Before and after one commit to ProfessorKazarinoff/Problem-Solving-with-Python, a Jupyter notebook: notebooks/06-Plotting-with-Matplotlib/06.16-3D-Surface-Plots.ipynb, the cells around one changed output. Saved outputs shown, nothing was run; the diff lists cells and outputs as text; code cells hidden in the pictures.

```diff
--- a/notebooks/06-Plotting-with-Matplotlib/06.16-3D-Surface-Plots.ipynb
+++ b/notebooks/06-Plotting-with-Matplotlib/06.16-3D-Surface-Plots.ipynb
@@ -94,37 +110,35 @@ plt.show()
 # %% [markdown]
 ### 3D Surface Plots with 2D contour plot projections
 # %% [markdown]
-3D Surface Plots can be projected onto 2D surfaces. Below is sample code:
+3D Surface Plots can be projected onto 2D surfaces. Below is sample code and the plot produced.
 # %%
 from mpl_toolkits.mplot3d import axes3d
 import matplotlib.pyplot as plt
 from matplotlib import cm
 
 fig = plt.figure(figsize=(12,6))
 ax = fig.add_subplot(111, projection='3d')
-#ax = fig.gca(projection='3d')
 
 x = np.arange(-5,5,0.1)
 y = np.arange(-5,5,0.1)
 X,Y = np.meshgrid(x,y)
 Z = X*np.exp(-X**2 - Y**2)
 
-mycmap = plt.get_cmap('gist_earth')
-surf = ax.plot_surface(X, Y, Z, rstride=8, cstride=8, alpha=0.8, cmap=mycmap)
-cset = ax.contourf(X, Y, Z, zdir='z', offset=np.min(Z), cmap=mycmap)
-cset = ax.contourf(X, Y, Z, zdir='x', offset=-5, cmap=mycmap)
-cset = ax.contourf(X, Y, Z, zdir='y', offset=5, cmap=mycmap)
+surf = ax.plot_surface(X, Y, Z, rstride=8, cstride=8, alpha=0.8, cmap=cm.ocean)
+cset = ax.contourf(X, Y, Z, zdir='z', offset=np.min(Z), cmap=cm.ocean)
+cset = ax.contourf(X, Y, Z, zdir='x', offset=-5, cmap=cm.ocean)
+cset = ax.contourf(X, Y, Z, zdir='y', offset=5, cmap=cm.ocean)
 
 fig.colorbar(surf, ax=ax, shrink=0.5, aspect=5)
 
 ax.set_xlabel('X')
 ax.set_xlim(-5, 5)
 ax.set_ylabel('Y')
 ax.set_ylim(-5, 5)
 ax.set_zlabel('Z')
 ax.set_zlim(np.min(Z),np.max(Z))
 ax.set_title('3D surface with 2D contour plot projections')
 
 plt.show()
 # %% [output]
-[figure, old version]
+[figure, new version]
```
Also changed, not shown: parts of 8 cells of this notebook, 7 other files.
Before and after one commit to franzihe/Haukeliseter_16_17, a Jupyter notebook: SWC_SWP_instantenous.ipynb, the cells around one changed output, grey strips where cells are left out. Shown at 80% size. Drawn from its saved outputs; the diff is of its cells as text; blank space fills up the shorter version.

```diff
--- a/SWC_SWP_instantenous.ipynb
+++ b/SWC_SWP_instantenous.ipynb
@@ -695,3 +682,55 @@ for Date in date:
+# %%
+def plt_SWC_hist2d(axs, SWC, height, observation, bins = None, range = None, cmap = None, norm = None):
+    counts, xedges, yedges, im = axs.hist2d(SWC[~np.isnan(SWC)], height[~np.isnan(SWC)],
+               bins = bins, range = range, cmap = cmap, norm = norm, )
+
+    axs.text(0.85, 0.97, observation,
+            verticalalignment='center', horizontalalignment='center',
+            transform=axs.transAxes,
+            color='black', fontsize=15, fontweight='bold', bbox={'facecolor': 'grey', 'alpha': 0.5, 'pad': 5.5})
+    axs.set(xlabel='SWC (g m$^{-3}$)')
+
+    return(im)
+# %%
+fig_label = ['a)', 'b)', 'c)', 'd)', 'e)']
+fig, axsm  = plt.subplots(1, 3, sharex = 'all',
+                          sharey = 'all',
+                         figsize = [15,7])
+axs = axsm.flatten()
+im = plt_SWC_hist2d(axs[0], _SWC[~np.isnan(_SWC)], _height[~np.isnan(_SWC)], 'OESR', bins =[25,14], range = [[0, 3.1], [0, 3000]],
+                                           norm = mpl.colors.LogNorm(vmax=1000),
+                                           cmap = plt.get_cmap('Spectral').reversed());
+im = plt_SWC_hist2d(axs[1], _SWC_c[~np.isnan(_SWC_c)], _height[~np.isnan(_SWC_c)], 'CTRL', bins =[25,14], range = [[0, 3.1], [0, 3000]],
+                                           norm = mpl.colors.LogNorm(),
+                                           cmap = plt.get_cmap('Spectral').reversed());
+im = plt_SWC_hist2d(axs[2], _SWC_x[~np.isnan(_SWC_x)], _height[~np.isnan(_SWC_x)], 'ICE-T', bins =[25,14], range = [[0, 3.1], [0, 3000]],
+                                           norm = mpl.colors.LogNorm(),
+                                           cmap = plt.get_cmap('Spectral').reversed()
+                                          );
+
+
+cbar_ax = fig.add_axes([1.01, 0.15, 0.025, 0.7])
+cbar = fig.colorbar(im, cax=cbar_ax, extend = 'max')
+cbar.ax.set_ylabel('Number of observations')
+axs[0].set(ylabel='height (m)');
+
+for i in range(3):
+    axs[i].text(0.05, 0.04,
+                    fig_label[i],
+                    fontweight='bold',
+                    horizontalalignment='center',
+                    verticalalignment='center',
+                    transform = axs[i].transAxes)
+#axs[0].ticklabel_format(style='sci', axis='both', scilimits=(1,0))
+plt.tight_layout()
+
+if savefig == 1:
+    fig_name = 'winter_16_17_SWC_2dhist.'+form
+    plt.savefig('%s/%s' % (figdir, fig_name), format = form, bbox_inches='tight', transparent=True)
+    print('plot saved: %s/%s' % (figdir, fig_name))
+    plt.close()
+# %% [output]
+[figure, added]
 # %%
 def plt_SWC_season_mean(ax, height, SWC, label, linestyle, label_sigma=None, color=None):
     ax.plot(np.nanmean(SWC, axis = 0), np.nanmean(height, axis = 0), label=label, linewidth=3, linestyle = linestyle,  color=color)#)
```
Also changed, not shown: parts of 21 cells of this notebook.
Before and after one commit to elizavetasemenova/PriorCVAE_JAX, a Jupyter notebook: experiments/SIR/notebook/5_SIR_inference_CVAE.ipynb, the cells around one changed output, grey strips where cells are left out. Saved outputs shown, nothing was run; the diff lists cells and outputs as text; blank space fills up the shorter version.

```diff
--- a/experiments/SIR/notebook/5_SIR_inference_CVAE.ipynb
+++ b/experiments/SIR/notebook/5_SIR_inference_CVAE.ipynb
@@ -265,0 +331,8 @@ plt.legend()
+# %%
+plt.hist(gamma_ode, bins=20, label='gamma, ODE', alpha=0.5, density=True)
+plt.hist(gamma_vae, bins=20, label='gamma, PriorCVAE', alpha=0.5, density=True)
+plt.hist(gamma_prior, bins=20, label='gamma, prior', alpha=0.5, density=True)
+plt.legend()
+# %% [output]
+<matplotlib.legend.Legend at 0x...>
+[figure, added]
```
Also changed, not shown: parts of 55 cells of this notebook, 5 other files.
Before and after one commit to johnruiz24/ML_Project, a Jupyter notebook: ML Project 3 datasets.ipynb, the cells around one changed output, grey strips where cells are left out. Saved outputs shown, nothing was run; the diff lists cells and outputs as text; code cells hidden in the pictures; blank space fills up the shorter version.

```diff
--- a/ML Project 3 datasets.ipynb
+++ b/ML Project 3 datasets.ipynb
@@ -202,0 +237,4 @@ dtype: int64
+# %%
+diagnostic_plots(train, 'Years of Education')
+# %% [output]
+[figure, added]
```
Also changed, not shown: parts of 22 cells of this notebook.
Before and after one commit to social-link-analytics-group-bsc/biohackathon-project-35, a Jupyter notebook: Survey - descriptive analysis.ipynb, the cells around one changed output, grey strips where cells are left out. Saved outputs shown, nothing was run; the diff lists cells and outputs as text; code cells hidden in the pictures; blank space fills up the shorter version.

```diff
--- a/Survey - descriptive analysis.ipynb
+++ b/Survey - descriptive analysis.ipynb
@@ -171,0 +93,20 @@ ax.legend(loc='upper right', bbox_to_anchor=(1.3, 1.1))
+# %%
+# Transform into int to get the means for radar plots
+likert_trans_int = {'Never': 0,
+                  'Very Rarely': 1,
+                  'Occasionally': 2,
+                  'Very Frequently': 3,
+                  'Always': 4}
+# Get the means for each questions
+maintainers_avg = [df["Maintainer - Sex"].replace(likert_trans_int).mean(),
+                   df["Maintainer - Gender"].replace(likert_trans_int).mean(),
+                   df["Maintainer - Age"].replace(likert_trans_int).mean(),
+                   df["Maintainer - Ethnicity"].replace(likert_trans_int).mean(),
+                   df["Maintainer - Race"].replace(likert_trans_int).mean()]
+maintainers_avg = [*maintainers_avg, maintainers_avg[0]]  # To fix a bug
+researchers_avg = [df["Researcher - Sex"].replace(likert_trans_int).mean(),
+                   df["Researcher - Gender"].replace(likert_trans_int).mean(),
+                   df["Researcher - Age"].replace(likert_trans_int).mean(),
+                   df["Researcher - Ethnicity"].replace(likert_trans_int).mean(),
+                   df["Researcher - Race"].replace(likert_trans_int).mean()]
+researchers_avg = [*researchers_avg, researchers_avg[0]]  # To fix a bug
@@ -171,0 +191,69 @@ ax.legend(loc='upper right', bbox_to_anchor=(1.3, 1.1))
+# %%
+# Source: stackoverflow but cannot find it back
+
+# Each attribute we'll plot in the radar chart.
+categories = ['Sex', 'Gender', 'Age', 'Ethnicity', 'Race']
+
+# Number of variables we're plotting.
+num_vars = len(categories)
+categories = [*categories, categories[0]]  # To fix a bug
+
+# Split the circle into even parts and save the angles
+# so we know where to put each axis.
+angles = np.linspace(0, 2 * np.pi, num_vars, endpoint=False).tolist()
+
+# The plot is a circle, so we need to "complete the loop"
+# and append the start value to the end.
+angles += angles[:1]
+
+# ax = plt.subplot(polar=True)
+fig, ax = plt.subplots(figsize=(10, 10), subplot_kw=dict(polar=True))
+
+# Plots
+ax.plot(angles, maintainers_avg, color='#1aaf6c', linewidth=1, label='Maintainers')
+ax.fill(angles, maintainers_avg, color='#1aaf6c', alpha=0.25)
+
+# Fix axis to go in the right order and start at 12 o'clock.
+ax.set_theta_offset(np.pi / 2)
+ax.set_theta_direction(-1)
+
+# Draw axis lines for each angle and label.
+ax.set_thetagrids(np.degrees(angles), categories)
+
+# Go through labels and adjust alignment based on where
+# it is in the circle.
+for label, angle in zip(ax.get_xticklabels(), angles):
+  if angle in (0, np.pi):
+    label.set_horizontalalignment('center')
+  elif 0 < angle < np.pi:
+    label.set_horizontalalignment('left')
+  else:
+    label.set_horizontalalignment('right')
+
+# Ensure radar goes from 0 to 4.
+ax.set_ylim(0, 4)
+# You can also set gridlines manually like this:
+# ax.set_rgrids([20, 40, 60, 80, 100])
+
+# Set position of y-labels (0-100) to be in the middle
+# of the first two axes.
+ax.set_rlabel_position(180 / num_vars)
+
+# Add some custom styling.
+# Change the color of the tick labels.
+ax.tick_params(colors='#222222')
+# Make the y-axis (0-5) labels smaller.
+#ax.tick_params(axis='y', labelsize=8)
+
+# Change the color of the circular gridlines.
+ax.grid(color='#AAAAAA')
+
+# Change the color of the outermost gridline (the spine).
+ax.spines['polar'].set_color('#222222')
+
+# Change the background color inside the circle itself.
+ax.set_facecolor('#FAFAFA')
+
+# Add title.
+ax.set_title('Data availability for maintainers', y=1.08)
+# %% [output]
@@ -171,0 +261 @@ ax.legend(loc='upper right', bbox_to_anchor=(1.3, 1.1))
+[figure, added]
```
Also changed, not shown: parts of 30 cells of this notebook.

____

- **Assignment**
Which of the lines above hold the word "this"? Copy each one.

- **Exercise answer**
Also changed, not shown: parts of 8 cells of this notebook, 7 other files.
Also changed, not shown: parts of 21 cells of this notebook.
Also changed, not shown: parts of 55 cells of this notebook, 5 other files.
Also changed, not shown: parts of 22 cells of this notebook.
+# You can also set gridlines manually like this:
Also changed, not shown: parts of 30 cells of this notebook.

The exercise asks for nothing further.